-------- THE DATA --------

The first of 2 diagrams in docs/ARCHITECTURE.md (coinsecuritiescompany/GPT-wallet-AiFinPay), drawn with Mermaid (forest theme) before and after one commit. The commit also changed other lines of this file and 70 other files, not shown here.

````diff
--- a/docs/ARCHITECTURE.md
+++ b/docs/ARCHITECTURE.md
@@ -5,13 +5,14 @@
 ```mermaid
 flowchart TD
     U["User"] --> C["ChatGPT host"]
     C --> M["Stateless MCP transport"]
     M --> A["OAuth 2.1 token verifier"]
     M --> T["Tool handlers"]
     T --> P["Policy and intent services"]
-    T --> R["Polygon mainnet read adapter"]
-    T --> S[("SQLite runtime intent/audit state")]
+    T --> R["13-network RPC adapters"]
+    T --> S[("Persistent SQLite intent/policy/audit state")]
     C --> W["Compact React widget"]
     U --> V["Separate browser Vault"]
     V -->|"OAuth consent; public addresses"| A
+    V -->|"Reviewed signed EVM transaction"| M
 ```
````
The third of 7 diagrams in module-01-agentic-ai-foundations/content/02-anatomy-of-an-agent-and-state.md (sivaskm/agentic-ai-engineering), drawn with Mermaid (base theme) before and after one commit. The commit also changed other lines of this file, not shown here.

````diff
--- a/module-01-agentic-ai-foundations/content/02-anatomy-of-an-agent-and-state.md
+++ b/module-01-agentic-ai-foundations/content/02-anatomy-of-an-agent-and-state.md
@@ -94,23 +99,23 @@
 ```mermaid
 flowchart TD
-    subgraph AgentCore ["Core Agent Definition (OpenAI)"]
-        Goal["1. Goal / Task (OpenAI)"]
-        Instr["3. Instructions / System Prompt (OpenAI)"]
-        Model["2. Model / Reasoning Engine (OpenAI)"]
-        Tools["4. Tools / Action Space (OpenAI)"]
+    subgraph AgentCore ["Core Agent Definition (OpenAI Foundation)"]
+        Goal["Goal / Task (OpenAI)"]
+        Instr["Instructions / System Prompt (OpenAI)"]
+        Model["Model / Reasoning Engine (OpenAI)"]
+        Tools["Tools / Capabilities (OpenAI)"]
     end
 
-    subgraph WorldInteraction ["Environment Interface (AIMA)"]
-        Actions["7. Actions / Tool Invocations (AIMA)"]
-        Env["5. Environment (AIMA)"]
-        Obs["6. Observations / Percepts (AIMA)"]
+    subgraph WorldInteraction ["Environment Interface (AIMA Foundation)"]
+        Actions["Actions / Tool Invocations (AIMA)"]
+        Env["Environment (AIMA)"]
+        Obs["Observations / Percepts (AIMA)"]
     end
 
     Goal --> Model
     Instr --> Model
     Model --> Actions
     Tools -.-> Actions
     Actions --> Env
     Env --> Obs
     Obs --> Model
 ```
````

--------

PROBLEM REQUIREMENTS
Your reply must contain each entry, reproduced exactly.

RESPONSE AREA
The first of 2 diagrams in docs/ARCHITECTURE.md (coinsecuritiescompany/GPT-wallet-AiFinPay), drawn with Mermaid (forest theme) before and after one commit. The commit also changed other lines of this file and 70 other files, not shown here.

````diff
--- a/docs/ARCHITECTURE.md
+++ b/docs/ARCHITECTURE.md
@@ -5,13 +5,14 @@
 ```mermaid
 flowchart TD
     U["User"] --> C["ChatGPT host"]
     C --> M["Stateless MCP transport"]
     M --> A["OAuth 2.1 token verifier"]
     M --> T["Tool handlers"]
     T --> P["Policy and intent services"]
-    T --> R["Polygon mainnet read adapter"]
-    T --> S[("SQLite runtime intent/audit state")]
+    T --> R["13-network RPC adapters"]
+    T --> S[("Persistent SQLite intent/policy/audit state")]
     C --> W["Compact React widget"]
     U --> V["Separate browser Vault"]
     V -->|"OAuth consent; public addresses"| A
+    V -->|"Reviewed signed EVM transaction"| M
 ```
````
The third of 7 diagrams in module-01-agentic-ai-foundations/content/02-anatomy-of-an-agent-and-state.md (sivaskm/agentic-ai-engineering), drawn with Mermaid (base theme) before and after one commit. The commit also changed other lines of this file, not shown here.

````diff
--- a/module-01-agentic-ai-foundations/content/02-anatomy-of-an-agent-and-state.md
+++ b/module-01-agentic-ai-foundations/content/02-anatomy-of-an-agent-and-state.md
@@ -94,23 +99,23 @@
 ```mermaid
 flowchart TD
-    subgraph AgentCore ["Core Agent Definition (OpenAI)"]
-        Goal["1. Goal / Task (OpenAI)"]
-        Instr["3. Instructions / System Prompt (OpenAI)"]
-        Model["2. Model / Reasoning Engine (OpenAI)"]
-        Tools["4. Tools / Action Space (OpenAI)"]
+    subgraph AgentCore ["Core Agent Definition (OpenAI Foundation)"]
+        Goal["Goal / Task (OpenAI)"]
+        Instr["Instructions / System Prompt (OpenAI)"]
+        Model["Model / Reasoning Engine (OpenAI)"]
+        Tools["Tools / Capabilities (OpenAI)"]
     end
 
-    subgraph WorldInteraction ["Environment Interface (AIMA)"]
-        Actions["7. Actions / Tool Invocations (AIMA)"]
-        Env["5. Environment (AIMA)"]
-        Obs["6. Observations / Percepts (AIMA)"]
+    subgraph WorldInteraction ["Environment Interface (AIMA Foundation)"]
+        Actions["Actions / Tool Invocations (AIMA)"]
+        Env["Environment (AIMA)"]
+        Obs["Observations / Percepts (AIMA)"]
     end
 
     Goal --> Model
     Instr --> Model
     Model --> Actions
     Tools -.-> Actions
     Actions --> Env
     Env --> Obs
     Obs --> Model
 ```
````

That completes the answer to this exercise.